DATA FOR THIS TASK: Begin
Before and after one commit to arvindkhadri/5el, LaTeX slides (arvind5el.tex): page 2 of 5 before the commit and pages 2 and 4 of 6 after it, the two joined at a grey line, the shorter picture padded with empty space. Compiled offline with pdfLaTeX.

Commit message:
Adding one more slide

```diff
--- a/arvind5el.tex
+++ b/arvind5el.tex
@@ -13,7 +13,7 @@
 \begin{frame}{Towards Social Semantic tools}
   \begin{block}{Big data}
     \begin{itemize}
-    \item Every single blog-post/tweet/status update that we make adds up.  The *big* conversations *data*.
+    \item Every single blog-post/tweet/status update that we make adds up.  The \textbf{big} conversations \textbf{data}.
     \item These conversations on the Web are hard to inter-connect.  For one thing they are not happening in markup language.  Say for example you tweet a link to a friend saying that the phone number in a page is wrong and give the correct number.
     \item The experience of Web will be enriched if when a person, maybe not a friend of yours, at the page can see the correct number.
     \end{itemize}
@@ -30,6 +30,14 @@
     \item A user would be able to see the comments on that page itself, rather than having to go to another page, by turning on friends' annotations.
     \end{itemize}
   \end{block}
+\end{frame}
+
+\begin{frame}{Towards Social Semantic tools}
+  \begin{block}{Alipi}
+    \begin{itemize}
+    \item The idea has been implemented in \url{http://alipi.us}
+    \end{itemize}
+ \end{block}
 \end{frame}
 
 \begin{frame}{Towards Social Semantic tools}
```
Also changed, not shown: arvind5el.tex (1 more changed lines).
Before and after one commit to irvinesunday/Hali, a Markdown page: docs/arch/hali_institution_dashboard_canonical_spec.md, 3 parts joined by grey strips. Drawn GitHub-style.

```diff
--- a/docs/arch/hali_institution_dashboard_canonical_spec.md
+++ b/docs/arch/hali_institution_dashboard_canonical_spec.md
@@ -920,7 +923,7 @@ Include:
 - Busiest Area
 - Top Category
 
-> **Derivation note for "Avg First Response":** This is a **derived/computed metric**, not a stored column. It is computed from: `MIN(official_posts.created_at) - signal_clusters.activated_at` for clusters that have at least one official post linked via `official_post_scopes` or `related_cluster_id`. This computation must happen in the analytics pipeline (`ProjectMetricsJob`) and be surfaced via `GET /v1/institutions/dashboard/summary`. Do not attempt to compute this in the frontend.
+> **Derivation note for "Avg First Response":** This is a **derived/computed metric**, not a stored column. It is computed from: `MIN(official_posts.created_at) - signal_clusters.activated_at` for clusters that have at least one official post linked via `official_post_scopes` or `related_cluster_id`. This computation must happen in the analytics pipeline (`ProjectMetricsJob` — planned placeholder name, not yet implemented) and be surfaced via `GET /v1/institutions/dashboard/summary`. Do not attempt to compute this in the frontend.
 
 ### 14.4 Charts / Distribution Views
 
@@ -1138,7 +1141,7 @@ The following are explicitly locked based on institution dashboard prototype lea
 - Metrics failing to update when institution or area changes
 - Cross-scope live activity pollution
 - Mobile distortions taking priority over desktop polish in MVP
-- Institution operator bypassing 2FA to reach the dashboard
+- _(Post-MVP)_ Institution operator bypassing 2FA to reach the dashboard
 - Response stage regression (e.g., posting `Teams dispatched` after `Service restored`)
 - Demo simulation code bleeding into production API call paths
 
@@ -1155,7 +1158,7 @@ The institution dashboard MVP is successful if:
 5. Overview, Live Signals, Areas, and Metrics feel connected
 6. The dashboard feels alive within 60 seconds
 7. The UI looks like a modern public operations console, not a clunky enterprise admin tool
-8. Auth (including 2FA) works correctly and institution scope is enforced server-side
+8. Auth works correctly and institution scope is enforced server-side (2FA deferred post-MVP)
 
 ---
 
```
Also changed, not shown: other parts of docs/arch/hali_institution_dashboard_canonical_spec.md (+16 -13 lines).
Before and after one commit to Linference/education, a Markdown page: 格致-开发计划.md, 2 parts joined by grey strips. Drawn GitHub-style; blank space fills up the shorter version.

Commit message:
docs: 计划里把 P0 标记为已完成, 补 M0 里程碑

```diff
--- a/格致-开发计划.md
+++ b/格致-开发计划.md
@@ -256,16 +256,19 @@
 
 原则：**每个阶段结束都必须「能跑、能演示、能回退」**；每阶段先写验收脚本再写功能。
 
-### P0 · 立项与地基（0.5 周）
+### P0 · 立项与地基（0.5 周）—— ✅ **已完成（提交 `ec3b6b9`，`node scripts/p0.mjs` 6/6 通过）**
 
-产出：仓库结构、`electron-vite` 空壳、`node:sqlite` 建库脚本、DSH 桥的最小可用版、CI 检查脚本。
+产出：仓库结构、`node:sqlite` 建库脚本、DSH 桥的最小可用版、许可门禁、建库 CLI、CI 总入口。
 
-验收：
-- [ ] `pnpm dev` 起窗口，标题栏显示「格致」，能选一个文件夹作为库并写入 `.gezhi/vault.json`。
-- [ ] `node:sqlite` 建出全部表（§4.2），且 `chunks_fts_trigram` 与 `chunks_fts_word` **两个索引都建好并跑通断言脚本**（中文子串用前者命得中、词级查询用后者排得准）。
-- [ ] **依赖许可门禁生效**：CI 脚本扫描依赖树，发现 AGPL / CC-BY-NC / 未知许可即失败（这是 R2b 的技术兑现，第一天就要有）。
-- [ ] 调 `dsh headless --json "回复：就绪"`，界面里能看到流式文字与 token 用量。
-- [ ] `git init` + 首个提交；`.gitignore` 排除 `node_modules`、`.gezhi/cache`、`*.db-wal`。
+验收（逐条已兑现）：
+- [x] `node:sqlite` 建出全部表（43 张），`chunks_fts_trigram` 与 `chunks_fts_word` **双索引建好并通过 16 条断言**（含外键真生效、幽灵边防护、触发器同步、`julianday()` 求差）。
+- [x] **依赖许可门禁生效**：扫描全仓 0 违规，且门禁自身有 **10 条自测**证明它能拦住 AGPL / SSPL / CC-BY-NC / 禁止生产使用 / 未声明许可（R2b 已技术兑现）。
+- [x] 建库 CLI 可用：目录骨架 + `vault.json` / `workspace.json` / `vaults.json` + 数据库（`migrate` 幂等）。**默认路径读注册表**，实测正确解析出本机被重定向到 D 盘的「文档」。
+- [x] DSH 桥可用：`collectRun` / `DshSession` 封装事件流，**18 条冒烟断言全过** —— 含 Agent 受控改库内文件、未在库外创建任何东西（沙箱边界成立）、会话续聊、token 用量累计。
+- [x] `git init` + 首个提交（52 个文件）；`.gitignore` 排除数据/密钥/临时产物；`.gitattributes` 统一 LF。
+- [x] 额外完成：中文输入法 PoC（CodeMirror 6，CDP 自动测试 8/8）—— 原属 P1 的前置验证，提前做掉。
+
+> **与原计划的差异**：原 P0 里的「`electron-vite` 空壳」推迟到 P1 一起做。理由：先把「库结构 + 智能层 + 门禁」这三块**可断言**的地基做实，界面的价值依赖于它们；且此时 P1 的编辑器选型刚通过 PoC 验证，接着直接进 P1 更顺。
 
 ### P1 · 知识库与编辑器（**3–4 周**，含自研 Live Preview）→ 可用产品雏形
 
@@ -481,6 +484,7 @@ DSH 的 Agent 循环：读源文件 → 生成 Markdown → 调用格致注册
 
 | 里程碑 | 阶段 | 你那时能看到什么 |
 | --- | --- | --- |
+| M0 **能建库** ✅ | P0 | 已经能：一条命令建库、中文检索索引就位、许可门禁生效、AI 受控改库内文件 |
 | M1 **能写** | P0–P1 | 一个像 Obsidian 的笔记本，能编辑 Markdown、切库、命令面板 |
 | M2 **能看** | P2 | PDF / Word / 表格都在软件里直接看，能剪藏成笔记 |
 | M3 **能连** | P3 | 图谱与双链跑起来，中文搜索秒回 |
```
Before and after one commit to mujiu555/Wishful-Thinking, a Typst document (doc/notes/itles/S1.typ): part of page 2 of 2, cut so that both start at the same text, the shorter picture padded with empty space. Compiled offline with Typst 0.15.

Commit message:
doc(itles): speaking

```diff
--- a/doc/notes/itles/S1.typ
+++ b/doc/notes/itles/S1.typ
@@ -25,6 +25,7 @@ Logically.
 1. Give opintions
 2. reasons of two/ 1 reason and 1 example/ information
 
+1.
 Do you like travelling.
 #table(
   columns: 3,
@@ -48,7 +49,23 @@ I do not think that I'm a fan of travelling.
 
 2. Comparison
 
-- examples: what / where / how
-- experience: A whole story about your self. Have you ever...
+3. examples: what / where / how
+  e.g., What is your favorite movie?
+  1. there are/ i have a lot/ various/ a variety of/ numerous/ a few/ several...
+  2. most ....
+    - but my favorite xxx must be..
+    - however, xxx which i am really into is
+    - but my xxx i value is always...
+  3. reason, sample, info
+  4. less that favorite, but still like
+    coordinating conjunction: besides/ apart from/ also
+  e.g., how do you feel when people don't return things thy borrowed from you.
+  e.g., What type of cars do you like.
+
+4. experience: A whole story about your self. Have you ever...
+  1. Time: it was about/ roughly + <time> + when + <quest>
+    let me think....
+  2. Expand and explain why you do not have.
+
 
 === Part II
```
DATA FOR THIS TASK: End
**THE PROBLEM:**
Return a copy of each line in the entries that contains "itemize".

**WRITTEN ANSWER:**
     \begin{itemize}
     \end{itemize}
     \end{itemize}
+    \begin{itemize}
+    \end{itemize}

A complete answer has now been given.